ZeroOne01: So, all that “beauty” is gone boooof.

Why just digital alterations? Shouldn't cosmetic surgery be included as well... :)

Link | Posted on Jul 10, 2021 at 06:08 UTC
In reply to:

Horshack: Adding eye input AF creates an interesting dilemma when using face/eye tracking AF - focus on the eye or with it? 😀

Intuitive use would seem to be:
1. Look at where you want the focus to be
2. Press button to lock the target
3. Let the camera follow the target
Interesting to see if that is even close. :)

Link | Posted on Apr 14, 2021 at 09:08 UTC
In reply to:

SomeGuyWithACamera: Why did Canon choose such huge focal lengths for macro lenses? DOF is always the limiting factor with macro and these high focal lengths are not going to help that. I'm sure it will be WONDERFULY sharp glass, and 8 stops of stabilization sounds heavenly but odd length choices to my experience.

About 150 and 180: Too short with full frame. :)

Link | Posted on Apr 14, 2021 at 07:17 UTC
In reply to:

Kevin DiOssi: I’m personally not sure why anyone is buying Yongnuo products anymore with a company like Godox/Flashpoint creating vastly superior products in a full ecosystem at the same cost. You can buy an Flashpoint/Godox equal to this flash with built-int R2 triggers for the same price that will communicate with 100, 200, 300, 400, and 600ws strobes.

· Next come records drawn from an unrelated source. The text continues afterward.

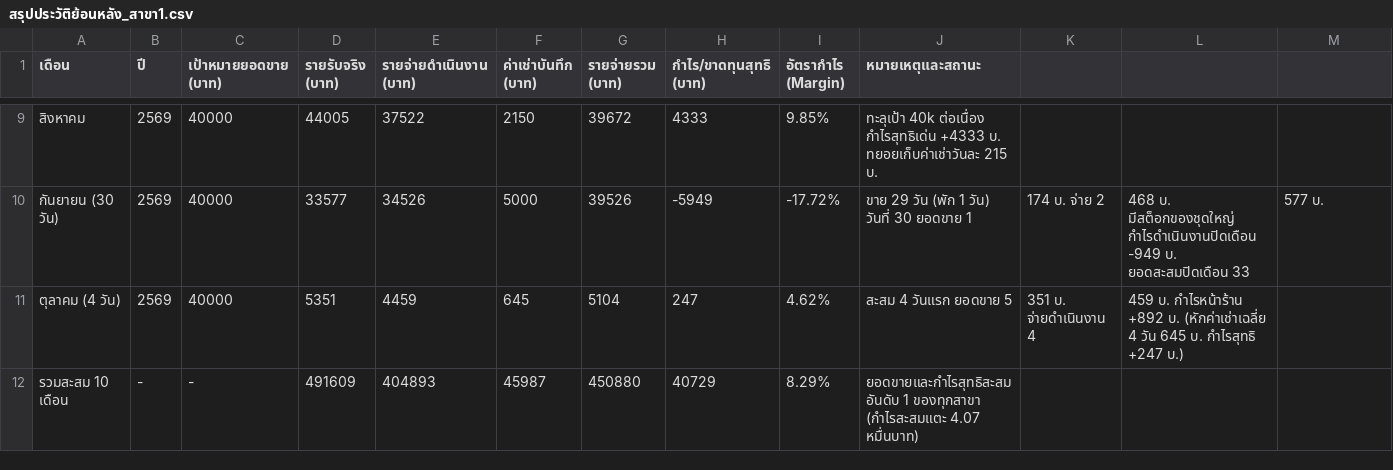
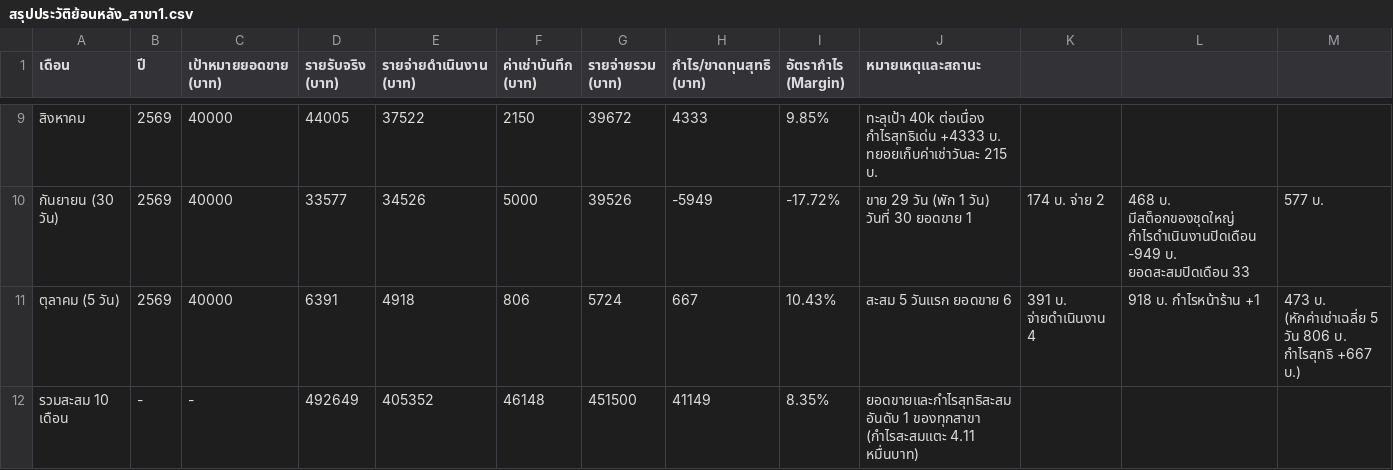
Before and after one commit to dewsun8-18/dew, a CSV file: สรุปประวัติย้อนหลัง_สาขา1.csv, drawn as a sheet; only a part is shown, gaps mark what is left out.

Commit message:
feat: update สรุปประวัติย้อนหลัง_สาขา1.csv for October 5, 2569 (Day 5)

```diff
--- a/สรุปประวัติย้อนหลัง_สาขา1.csv
+++ b/สรุปประวัติย้อนหลัง_สาขา1.csv
@@ -10,3 +10,3 @@
 กันยายน (30 วัน),2569,40000,33577,34526,5000,39526,-5949,-17.72%,ขาย 29 วัน (พัก 1 วัน) วันที่ 30 ยอดขาย 1,174 บ. จ่าย 2,468 บ. มีสต็อกของชุดใหญ่ กำไรดำเนินงานปิดเดือน -949 บ. ยอดสะสมปิดเดือน 33,577 บ.
-ตุลาคม (4 วัน),2569,40000,5351,4459,645,5104,247,4.62%,สะสม 4 วันแรก ยอดขาย 5,351 บ. จ่ายดำเนินงาน 4,459 บ. กำไรหน้าร้าน +892 บ. (หักค่าเช่าเฉลี่ย 4 วัน 645 บ. กำไรสุทธิ +247 บ.)
-รวมสะสม 10 เดือน,-,-,491609,404893,45987,450880,40729,8.29%,ยอดขายและกำไรสุทธิสะสมอันดับ 1 ของทุกสาขา (กำไรสะสมแตะ 4.07 หมื่นบาท)
+ตุลาคม (5 วัน),2569,40000,6391,4918,806,5724,667,10.43%,สะสม 5 วันแรก ยอดขาย 6,391 บ. จ่ายดำเนินงาน 4,918 บ. กำไรหน้าร้าน +1,473 บ. (หักค่าเช่าเฉลี่ย 5 วัน 806 บ. กำไรสุทธิ +667 บ.)
+รวมสะสม 10 เดือน,-,-,492649,405352,46148,451500,41149,8.35%,ยอดขายและกำไรสุทธิสะสมอันดับ 1 ของทุกสาขา (กำไรสะสมแตะ 4.11 หมื่นบาท)
```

And with 3 flashes I'd need 2 powerbacks, which more than doubles the price. No thanks. As to the 600Ws strobe ... I already need ND filter most of the time even though I operate around 1/64 power. Godox might be better, but apparently not for me.

Link | Posted on Feb 4, 2021 at 09:11 UTC
In reply to:

Kevin DiOssi: I’m personally not sure why anyone is buying Yongnuo products anymore with a company like Godox/Flashpoint creating vastly superior products in a full ecosystem at the same cost. You can buy an Flashpoint/Godox equal to this flash with built-int R2 triggers for the same price that will communicate with 100, 200, 300, 400, and 600ws strobes.

Power settings - Check. Price - Check. How about the mains power? In Yongnuo the PC socket was easy to replace with AC female socket.

Link | Posted on Feb 3, 2021 at 08:43 UTC
In reply to:

Kevin DiOssi: I’m personally not sure why anyone is buying Yongnuo products anymore with a company like Godox/Flashpoint creating vastly superior products in a full ecosystem at the same cost. You can buy an Flashpoint/Godox equal to this flash with built-int R2 triggers for the same price that will communicate with 100, 200, 300, 400, and 600ws strobes.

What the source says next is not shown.